For a physicist, Albert Einstein (1879-1955) took a remarkable interest in physical chemistry. His doctoral thesis, submitted in 1905, was concerned with determining the dimensions of molecules. And his famous paper from the same year on Brownian motion has at its core the molecular-kinetic theory, a cornerstone of physical chemistry. In both these works, and […]Einstein and the Avogadro Number
For those of you who may not be familiar with how to do this, here is a video on how to plot graphs (and trend lines) on a spreadsheet:
For my students there are a few things that need to be added:
- Don’t delete the legend as he does; move it to the bottom of the graph (an option when you right click the legend.)
- You’ll need to include the R2 coefficient along with the trend line equation; that option is included when you set up the trend line.

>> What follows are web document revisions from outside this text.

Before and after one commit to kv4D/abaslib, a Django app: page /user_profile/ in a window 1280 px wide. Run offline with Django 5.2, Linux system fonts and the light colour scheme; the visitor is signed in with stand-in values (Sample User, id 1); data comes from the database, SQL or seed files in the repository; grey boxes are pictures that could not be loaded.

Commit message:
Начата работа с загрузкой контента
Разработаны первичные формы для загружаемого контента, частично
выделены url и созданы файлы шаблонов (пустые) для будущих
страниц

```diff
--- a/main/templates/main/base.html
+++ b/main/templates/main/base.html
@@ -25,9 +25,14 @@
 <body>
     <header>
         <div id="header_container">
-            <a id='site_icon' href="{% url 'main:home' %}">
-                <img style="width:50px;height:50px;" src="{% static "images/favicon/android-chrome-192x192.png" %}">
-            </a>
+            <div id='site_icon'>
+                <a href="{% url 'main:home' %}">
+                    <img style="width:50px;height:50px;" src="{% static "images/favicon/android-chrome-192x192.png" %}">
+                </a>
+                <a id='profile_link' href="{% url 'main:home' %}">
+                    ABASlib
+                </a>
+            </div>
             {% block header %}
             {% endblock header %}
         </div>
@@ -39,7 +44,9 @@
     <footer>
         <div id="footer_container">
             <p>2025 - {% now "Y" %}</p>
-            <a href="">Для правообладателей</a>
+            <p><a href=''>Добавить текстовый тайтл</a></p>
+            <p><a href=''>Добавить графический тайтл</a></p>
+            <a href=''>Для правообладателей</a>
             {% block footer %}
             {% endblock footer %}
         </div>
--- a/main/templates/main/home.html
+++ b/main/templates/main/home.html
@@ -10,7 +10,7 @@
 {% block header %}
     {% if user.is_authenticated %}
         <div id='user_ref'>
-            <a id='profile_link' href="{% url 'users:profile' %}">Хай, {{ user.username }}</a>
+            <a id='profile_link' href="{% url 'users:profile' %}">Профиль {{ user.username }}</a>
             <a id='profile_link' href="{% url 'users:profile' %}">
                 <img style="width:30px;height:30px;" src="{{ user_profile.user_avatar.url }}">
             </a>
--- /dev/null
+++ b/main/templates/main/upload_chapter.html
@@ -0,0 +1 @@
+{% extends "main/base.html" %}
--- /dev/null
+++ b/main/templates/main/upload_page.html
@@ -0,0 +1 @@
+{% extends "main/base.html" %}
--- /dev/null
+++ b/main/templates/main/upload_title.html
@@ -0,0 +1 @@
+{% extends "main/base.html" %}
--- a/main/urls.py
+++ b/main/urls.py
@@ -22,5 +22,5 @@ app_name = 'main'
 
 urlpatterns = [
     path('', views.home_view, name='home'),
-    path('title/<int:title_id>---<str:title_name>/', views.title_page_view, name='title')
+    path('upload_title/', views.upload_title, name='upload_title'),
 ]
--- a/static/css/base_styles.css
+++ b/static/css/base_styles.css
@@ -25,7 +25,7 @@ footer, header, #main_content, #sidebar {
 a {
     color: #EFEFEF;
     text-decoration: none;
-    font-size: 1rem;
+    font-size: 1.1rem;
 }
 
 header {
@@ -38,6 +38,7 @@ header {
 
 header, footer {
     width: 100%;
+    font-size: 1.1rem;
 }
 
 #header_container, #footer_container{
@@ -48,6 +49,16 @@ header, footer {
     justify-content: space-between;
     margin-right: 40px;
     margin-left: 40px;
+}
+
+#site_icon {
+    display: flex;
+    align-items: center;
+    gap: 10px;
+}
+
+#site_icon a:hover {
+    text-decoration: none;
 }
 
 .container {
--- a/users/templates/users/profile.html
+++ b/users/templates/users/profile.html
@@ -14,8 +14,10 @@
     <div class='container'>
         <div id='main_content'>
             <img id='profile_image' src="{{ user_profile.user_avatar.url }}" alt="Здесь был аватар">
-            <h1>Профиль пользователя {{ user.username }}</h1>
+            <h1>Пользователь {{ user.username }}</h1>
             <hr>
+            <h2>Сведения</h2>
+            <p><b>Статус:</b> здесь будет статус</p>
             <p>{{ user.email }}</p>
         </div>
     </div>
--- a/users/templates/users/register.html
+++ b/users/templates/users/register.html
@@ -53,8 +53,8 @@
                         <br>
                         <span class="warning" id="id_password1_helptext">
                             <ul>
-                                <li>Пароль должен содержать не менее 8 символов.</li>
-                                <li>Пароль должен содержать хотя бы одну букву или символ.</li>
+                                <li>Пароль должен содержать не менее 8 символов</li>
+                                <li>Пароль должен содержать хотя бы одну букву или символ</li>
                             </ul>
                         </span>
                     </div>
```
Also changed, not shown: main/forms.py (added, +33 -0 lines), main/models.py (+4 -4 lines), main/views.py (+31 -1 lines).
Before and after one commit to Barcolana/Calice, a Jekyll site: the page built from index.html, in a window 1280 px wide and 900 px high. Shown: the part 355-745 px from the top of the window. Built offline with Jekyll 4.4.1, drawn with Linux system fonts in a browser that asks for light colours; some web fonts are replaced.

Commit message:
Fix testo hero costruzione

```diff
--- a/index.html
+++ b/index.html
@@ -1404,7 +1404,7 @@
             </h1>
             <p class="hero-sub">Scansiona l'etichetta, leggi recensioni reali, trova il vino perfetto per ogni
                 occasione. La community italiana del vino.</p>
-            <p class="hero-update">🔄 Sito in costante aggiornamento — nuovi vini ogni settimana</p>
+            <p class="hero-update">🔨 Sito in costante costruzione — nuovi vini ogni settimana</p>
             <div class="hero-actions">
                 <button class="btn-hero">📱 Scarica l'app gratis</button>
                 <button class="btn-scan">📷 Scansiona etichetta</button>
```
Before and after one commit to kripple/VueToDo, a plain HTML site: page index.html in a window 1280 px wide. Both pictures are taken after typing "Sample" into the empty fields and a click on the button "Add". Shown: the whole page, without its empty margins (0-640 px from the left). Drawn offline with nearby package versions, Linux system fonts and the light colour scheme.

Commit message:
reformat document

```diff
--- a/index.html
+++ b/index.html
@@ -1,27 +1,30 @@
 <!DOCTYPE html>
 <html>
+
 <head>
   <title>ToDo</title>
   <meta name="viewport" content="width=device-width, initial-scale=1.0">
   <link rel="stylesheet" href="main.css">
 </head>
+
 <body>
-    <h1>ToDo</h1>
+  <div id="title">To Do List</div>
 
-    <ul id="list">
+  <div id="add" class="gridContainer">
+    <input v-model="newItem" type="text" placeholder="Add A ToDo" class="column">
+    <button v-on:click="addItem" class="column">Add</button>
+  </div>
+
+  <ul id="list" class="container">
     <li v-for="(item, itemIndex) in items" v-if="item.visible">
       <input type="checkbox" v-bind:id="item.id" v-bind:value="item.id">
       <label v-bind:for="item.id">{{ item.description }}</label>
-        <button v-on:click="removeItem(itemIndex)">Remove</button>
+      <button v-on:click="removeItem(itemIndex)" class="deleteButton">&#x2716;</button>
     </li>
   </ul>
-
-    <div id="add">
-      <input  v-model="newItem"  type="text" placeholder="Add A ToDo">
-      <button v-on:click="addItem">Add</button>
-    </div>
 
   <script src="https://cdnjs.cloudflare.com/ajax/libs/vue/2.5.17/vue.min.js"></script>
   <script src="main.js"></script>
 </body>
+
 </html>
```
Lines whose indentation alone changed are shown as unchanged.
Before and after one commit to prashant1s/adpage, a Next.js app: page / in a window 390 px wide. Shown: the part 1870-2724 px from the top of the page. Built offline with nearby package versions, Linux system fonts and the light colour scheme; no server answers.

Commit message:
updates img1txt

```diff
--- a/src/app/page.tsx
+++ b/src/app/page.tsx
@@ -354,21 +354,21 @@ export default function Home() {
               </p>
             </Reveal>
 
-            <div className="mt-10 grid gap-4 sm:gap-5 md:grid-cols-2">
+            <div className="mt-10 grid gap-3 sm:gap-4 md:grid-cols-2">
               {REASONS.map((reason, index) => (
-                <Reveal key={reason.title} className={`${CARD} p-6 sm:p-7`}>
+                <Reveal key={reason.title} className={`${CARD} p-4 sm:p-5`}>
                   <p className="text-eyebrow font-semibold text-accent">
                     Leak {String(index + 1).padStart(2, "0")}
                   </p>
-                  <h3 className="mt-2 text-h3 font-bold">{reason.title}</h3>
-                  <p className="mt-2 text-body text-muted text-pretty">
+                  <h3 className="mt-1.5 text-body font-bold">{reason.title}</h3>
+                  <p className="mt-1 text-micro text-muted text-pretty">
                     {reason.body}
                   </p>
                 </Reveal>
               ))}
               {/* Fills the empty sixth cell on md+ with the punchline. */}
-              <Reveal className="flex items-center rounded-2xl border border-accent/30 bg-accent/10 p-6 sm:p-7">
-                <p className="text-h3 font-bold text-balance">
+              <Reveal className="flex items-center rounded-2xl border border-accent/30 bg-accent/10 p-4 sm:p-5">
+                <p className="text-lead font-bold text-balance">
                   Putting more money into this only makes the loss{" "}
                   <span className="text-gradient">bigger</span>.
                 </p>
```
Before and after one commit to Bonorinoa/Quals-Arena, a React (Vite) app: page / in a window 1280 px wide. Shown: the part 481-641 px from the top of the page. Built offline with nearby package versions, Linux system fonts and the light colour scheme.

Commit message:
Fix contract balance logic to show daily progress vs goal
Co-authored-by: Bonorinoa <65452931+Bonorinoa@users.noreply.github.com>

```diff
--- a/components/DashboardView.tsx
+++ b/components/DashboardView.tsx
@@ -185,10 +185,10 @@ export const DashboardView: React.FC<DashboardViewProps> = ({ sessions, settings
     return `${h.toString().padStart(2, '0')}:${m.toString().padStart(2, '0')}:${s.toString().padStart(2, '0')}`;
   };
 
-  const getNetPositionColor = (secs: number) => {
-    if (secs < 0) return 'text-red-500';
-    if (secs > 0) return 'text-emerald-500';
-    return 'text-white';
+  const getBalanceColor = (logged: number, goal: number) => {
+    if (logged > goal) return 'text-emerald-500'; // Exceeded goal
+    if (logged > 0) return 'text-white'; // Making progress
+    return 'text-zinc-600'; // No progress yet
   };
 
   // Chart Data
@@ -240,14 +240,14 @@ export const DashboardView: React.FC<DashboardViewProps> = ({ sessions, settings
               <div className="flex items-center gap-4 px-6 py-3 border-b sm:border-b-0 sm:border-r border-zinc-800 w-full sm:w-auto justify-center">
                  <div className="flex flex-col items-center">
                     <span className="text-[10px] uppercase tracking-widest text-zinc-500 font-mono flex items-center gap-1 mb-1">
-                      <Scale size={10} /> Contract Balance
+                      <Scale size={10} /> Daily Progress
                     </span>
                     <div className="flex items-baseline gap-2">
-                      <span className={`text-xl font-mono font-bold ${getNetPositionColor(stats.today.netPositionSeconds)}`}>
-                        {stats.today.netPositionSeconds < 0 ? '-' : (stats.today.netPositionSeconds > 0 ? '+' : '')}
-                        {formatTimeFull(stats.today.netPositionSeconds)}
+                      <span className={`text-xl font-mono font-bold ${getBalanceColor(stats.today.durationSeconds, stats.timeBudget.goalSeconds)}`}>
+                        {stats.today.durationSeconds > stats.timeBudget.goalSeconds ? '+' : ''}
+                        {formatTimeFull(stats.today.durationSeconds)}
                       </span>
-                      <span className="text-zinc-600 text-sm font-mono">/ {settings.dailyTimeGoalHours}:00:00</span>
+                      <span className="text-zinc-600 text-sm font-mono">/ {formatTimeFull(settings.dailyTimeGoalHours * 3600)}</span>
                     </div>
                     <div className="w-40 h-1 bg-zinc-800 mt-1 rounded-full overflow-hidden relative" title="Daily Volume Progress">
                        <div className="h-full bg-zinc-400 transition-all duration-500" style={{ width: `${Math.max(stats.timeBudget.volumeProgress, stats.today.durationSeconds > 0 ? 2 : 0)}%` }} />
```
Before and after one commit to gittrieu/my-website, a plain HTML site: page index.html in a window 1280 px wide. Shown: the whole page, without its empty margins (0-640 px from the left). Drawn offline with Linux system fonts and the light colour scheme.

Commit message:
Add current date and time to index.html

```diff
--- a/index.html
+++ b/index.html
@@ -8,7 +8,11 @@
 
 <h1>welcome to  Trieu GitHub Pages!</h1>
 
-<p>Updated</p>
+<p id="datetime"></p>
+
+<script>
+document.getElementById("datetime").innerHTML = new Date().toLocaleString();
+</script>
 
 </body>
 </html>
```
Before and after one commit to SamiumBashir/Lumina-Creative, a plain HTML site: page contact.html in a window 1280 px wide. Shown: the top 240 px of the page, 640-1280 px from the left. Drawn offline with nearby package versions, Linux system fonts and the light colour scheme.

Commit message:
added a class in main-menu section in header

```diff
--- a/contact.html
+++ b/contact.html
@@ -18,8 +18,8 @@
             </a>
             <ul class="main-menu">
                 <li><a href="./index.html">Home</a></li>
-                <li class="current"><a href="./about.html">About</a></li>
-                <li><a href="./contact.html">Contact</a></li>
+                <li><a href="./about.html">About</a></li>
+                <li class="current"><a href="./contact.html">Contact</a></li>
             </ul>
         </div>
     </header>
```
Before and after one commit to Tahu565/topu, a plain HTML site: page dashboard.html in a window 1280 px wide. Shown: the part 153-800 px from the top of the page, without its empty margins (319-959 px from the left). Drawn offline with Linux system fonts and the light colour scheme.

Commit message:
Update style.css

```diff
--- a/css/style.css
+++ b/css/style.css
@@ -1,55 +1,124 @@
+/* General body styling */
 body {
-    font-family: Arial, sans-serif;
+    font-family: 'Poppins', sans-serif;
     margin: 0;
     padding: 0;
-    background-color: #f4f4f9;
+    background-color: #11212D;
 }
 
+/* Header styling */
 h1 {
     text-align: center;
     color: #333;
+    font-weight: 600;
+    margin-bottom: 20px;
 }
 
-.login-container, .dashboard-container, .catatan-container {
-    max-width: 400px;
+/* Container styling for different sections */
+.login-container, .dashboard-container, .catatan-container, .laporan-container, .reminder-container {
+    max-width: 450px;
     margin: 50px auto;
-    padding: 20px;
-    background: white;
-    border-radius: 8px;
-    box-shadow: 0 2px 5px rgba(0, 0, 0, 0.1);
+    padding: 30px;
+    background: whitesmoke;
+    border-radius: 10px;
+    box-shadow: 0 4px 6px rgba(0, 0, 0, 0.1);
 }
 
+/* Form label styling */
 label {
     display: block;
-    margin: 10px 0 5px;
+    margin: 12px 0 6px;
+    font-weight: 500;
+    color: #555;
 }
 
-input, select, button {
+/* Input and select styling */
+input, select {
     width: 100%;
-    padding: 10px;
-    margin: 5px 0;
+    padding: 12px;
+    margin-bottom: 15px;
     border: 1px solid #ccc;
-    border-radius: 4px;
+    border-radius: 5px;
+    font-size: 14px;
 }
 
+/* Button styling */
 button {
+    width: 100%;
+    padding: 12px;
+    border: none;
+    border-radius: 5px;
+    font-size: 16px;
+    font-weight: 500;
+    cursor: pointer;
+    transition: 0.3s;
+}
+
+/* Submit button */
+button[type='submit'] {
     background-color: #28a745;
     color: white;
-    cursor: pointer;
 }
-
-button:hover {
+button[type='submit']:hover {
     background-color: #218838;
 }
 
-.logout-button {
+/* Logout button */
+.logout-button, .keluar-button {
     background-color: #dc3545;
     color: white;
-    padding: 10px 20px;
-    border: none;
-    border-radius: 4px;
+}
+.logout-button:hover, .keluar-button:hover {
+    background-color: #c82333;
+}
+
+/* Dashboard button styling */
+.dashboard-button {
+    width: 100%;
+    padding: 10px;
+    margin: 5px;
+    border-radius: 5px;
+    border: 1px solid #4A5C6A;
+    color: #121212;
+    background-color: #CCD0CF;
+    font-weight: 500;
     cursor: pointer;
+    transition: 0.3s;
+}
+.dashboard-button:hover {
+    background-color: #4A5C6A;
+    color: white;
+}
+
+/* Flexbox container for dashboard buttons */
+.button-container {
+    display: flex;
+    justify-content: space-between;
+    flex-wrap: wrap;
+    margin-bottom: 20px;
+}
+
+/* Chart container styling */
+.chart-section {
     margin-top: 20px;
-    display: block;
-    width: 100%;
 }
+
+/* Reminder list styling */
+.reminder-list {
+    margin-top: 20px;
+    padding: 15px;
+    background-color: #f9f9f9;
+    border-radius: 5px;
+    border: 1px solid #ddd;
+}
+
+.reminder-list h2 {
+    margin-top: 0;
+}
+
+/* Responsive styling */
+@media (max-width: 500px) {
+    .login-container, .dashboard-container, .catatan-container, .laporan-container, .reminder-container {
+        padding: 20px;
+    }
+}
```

- I prefer you look at polynomial regression last rather than just after linear. (Linear is obviously where you start.)
- Add major grid lines to the x-axis (same place as when you add the x-axis legend.)
The use of least squares regression and curve fitting is well established in the applied sciences. It is discussed in detail in the monograph Least Squares Analysis and Curve Fitting. Most analyses of this type, however, are done with only one independent variable (the classic linear fit is a good example of this.)
For some problems it is necessary to consider two or more independent variables (a recent example is here.) A way to perform regression on such data is to use the LINEST function, which can be used for linear/planar types of correlations. It can be found in most of the current spreadsheet packages. It is tricky to use; about the only way to illustrate its use is through a video, and one from Dr. Todd Grande is featured here.
Our main fluid mechanics laboratory page is here. Other resources relating to this laboratory is here:
- Fluid Flow in Pipes, Losses and Flow Metering (instructor’s handout.)
- Compressible Flow Through Nozzles. A look at flow with compressible fluids such as air.
- Getting the Reynolds Number Right. Messing up this calculation is an error I see too often; this should help.
- Valve Loss Study. Although this was with compressible fluids, the basic concepts are the same.
In the pressure gauge testing lab experiment, one of the requirements is that the “outliers” in the data are determined and excised from the analysis. One way of doing that is to apply Chauvenet’s Criterion. Below is a video of how that’s done and who Chauvenet was.
Note: he butchers the pronunciation of Chauvenet, sorry.